In the matter of dogs, for instance, literalists consider the ban against canine pets to be clearly delineated in the hadith, the traditional accounts of the life and sayings of Muhammad. But determining which of the thousands of hadith are authoritative requires knowledge and critical analysis. In the case of dogs, Abou El Fadl could not believe that the same God who created such companions would consider them "unclean." He found that the hadith in question came from unreliable sources and reflected views more consistent with pre-Islamic Arab attitudes.
But Abou El Fadl knows how hard it is to argue with people who dismiss both knowledge and reason as sinful, irrelevant, and even an impediment to the faith. He understands the young puritans, though: "I was once one of those hadith-hurlers myself." In his youth, Abou El Fadl was well on his way to becoming a zealot. Enrolled in an American school, the westernized Arab boy found answers to his sense of alienation in the rigid pieties of puritanical Islam. "In those days," he writes, "my judgments were as quick as a gun." Railing against TV, trousers, and mixed gatherings, he destroyed his sister's Rod Stewart cassette tapes. He was later shocked when the sheik at a local sharia class dismantled his pious pronouncements on everything from the proper manner of dress to the sinfulness of all music and art.
His subsequent intellectual odyssey would blend western secular traditions with Islamic ones. But even in traditional schools, Abou El Fadl witnessed narrow-minded puritanism: Students influenced by Wahhabi fundamentalist doctrines denounced their teachers for teaching "forbidden" subjects such as speculative philosophy and mysticism and for using the Socratic method of instruction rather than rote memorization. Today, he says, "we are in the dark ages of Islam."

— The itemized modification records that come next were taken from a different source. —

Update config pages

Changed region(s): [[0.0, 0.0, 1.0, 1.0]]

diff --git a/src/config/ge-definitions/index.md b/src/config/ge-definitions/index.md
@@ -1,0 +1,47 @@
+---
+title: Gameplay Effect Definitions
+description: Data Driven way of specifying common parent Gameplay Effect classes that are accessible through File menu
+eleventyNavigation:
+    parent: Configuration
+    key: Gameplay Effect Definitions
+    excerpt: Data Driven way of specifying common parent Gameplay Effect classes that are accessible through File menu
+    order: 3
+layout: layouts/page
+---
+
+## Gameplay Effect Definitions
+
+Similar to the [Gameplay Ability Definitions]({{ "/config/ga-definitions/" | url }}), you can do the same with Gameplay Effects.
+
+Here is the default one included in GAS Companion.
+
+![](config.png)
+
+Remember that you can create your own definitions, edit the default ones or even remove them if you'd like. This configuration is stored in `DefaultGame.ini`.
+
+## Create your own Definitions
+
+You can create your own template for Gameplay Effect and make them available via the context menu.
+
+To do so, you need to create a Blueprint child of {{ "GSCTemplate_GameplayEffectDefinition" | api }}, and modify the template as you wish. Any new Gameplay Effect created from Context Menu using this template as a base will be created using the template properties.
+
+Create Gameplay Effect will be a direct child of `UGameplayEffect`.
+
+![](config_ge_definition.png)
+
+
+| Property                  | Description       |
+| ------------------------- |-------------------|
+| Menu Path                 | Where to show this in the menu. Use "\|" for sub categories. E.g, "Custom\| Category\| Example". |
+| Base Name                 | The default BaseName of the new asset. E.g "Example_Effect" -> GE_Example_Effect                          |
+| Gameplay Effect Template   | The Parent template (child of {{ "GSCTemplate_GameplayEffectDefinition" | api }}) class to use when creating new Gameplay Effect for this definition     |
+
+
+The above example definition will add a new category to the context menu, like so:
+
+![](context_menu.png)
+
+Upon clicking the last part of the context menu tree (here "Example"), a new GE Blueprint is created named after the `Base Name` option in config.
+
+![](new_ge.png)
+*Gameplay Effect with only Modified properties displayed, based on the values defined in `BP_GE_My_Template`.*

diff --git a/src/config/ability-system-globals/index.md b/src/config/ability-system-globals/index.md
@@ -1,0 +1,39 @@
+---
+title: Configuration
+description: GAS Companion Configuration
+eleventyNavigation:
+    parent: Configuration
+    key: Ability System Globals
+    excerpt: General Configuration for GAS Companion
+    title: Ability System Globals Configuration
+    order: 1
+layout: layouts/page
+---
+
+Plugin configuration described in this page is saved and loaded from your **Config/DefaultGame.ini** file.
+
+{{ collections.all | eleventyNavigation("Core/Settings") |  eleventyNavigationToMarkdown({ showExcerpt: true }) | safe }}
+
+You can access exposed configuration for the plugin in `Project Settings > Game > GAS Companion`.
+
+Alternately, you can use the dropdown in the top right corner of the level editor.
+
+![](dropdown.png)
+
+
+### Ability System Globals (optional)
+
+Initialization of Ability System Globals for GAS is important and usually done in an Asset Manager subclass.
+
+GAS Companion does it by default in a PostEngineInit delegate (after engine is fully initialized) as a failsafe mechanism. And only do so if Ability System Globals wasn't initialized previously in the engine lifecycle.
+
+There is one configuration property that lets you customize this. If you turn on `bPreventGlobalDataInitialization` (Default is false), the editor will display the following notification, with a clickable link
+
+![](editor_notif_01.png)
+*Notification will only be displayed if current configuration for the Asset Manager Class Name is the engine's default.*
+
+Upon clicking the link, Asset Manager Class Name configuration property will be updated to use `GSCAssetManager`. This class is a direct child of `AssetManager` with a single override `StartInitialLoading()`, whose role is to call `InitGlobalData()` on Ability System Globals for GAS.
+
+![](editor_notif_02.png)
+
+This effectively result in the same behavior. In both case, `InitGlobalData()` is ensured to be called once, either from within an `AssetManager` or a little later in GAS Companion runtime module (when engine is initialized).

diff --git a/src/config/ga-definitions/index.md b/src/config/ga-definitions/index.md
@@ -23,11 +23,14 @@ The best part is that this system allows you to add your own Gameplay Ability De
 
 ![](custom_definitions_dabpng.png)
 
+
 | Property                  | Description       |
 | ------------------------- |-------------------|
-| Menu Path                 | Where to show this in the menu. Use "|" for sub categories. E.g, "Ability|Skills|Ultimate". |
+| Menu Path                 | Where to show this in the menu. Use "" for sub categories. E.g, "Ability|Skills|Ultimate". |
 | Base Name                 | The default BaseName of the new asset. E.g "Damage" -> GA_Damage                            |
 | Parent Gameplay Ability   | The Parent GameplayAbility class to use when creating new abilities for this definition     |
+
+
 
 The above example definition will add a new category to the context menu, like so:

He considers clerics an even greater problem. The imams and prayer leaders of America's 1,400 mosques and Islamic centers tend to be self-appointed religious experts with little or no training. Many are professionals in such fields as engineering or medicine capable only of quoting a few lines from the Koran. Taha Alalwani, president of the Graduate School of Islamic and Social Sciences in Ashburn, Va., worries that many of these imams "are just Islamists," often backed by Saudi groups and more concerned with ideology than with complexities of the faith.
Some scholars argue that literal legalism has been the consensus view of most Muslims since the 19th century, not just the product of recent Wahhabi proselytizing. Abou El Fadl does not deny that traditional Islam began to suffer in the colonial period. But he says his greater concern is with the future. If Muslims do not recover the critical spirit of older traditions, sharia-based law, he believes, simply won't work. Even in Saudi Arabia, members of the royal family either privately ignore the law or observe the letter and flout the spirit. He believes that Iran is closer to developing a critical, adaptive notion of sharia than are Saudi Arabia, Pakistan, or Sudan. "I just hope the conservatives don't break that spirit," he says, "because if they do, then the hope of Islamic civilization is lost."